● Work request
Wherever "ParentComponent" appears in a line of the listing, that line should be returned.

● Provided information
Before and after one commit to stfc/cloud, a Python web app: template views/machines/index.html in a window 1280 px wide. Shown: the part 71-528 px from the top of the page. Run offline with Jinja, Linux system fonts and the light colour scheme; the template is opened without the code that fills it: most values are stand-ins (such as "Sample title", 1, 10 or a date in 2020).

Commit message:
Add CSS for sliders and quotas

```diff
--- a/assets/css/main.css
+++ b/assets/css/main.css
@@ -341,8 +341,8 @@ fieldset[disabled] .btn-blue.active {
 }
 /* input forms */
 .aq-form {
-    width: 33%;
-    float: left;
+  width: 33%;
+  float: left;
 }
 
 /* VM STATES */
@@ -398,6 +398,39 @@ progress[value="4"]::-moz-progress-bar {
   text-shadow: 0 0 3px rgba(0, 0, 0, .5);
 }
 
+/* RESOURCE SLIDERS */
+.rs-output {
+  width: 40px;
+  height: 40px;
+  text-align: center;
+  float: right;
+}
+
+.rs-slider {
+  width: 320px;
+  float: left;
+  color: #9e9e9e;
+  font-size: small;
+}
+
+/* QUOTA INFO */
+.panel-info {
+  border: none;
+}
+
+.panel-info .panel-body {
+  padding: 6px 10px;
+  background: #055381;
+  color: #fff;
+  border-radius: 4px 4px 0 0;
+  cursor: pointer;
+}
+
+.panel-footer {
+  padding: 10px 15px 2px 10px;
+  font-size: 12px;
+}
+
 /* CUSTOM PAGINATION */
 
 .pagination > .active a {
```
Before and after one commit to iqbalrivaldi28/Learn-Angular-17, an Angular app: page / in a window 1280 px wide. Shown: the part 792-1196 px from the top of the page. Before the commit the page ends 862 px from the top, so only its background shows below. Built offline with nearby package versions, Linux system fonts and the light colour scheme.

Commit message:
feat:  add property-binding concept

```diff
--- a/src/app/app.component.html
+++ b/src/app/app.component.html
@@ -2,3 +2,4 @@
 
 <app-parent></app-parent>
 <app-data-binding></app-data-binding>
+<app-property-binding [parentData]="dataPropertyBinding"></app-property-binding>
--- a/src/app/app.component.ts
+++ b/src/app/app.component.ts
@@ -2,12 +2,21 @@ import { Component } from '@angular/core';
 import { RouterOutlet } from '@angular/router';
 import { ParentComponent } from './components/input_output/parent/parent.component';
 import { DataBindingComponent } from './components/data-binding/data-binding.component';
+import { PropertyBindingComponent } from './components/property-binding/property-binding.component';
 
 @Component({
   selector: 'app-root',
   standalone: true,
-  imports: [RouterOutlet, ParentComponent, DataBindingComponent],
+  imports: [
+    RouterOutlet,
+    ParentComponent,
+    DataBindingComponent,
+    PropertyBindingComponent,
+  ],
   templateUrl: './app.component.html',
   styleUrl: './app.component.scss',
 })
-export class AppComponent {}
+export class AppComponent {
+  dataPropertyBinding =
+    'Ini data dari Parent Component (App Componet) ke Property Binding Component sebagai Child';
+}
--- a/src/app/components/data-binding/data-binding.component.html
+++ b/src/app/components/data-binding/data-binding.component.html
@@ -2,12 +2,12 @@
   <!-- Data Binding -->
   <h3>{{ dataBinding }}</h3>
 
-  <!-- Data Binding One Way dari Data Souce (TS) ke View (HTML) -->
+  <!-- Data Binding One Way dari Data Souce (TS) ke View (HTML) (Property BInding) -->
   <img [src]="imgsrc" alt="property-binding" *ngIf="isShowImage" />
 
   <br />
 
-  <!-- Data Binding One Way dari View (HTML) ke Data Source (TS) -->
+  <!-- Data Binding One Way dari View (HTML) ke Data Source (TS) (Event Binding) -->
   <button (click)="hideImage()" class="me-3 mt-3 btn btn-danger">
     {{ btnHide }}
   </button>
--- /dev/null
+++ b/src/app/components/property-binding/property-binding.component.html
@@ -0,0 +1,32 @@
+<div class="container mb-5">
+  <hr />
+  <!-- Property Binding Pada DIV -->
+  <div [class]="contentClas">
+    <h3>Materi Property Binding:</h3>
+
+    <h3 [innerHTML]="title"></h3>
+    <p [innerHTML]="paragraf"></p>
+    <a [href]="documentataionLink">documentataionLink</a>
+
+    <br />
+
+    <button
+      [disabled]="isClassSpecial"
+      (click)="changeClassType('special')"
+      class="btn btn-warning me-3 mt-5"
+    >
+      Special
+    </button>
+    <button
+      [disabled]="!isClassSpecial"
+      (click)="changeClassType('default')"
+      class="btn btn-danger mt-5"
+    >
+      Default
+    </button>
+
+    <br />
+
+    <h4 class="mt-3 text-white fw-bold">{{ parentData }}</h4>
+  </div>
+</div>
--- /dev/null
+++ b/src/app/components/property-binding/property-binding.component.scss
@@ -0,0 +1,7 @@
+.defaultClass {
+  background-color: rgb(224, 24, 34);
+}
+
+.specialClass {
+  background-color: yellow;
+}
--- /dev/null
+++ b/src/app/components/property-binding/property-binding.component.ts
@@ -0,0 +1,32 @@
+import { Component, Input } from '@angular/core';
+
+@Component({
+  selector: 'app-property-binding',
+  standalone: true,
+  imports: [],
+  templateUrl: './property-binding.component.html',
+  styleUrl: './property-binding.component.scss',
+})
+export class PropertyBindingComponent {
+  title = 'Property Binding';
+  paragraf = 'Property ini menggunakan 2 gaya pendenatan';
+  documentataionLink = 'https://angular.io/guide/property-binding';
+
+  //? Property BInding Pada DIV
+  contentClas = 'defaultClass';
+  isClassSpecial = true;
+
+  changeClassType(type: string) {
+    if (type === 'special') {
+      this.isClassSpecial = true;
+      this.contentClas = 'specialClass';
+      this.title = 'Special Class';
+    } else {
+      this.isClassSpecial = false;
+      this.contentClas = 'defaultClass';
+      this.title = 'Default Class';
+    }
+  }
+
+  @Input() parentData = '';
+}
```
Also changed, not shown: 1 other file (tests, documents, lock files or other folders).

● Completed exercise
 import { ParentComponent } from './components/input_output/parent/parent.component';
-  imports: [RouterOutlet, ParentComponent, DataBindingComponent],
+    ParentComponent,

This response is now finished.